Their artwork expresses the connection they have to their country and culture and is truly unique to the Pilbara.

WENDY WARRIE

Wendy Warrie is a Yindjibarndi woman living at Cheeditha Community near Roebourne in Western Australia’s Pilbara.

She has been painting since 2001 and has previously worked with Roebourne Art Group. Wendy has exhibited in the Cossack Art Award, Colours of our Country and Ngurra Nyingu exhibitions. Wendy is now forging a career as an independent artist. While continuing to paint, Wendy is also exploring other mediums to find new ways to keep her stories and culture alive.

Wendy’s art focuses on the creation story of the Yindjibarndi people. The Barrimirndi (Rainbow Serpent), from the time when the land was soft, and his journey inland formed the Fortescue River and made the country hard. Flooding rivers feature in Wendy’s artwork, the rough water where the tide comes in and meets the flooded rivers.

KAYE WARRIE

Kaye Warrie is a Yindjibarndi woman living in Cheeditha Community near Roebourne in Western Australia’s Pilbara.

Kaye has been painting since the early 2000s. Before the Cheeditha Art Group was established, she worked with other artists’ cooperatives, including Roebourne Art Group (RAG). With RAG, Kaye exhibited in the Cossack Art Award, Colours of our Country and Ngurra Nyingu.

Kaye is now establishing an independent art career. While continuing her painting, Kaye is also exploring other mediums, finding new ways to keep her stories and culture alive.

Her artworks feature the Seven Sisters dreamtime story (represented by the Pleiades star cluster), the land and the colours she sees in her Country. The Thurlawirdingbirding (Sturt Pea) often features in her work, drawing on the strong childhood memories of her mother giving the children the flowers to suck out the sweetness.

Kaye’s mother used to take them out on Country, showing and telling the stories of the marks on the land.

JOYLENE WARRIE

Joylene Warrie is a Yindjibarndi woman who began her painting career at Bujee Nhoorr-Pu art group at nearby Cossack.

Bujee Nhoorr-Pu was established by the Cheeditha Group as an art and interpretive tourism activity.

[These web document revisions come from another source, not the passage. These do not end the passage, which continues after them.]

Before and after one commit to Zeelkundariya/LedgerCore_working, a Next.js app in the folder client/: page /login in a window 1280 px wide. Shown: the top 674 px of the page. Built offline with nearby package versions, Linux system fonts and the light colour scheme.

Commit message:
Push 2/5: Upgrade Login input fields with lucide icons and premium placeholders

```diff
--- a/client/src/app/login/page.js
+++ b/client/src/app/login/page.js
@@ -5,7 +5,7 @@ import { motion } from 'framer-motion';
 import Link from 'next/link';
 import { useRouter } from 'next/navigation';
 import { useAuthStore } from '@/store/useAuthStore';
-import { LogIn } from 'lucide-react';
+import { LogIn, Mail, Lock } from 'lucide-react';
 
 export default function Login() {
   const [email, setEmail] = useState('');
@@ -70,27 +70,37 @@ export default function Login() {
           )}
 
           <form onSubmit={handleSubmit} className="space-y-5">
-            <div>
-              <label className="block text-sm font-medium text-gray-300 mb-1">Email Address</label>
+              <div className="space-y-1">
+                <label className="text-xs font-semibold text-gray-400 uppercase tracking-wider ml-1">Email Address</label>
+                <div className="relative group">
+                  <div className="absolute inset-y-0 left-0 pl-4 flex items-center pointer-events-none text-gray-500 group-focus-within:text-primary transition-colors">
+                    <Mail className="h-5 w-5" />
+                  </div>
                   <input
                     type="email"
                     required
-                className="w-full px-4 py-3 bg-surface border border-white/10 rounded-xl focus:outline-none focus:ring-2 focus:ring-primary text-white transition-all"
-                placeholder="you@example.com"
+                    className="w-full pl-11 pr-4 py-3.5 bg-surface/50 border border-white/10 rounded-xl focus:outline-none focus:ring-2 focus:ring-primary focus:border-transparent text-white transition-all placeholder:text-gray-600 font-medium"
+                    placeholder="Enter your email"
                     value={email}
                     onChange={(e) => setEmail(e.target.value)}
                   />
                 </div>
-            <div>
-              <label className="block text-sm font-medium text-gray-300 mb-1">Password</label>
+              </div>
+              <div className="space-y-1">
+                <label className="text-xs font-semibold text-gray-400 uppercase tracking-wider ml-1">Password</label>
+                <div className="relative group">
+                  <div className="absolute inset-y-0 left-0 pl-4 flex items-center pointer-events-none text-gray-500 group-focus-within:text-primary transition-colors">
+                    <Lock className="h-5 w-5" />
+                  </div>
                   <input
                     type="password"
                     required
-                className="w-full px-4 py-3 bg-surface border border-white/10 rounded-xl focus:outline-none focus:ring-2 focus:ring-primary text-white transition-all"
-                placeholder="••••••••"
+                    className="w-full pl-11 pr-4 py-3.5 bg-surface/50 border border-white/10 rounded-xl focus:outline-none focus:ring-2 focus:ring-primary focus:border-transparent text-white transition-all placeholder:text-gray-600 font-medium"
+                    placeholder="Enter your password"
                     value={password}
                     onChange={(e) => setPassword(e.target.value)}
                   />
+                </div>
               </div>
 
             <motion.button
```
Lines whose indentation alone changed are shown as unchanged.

This social enterprise started in Cheeditha before moving to the historic Galbraith Building in Cossack and working with a local tourist operator who was running boat tours out to Jarman Island.

Joylene’s paintings are based on her country and culture. She paints the Millstream delta in spring when the country comes alive. She works with lots of strong colour in order to show the amazing shades and tints of her country.

SHARON WARRIE

Sharon is a Kariyarra and Yindjibarndi woman. She has been painting since the Bujee Nhoorr-Pu art group were painting at Cossack.

Sharon paints dreamtime stories about the land and her Country. She focuses on Millstream and the waterholes along the Fortescue River. The Barrimirndi story, the story of how the Rainbow Serpent created the Fortescue River, is an important story for the Yindjibarndi people and it often appears in Sharon’s paintings and artworks.

Sharon’s work also features the Yindjibarndi brand symbol and her strong ochre colours reflect those colours used for body painting for ceremonies.

MAISIE INDJI

Maisie Indji is a Yindjibarndi woman, who was born and grew up in Roebourne and lives at Cheeditha Community.

She has only recently started to paint because she has worked all her life and has not had the time. Maisie is now working part time, so now has the time to learn about and enjoy her painting.

Maisie’s paintings are about the ocean and the rivers because she loves the colours.

MICHAEL HICKS

Michael Hicks is a Ngarluma and Guruma artist living at Cheeditha. He has tried painting in the past but has now started making art glass in the community studio.

Michael’s art tells the story of artefacts left after hunting. Michael says: “In the old days, people would use sharpened stones to skin the kangaroo, they have a feed then move on…the stones stay”.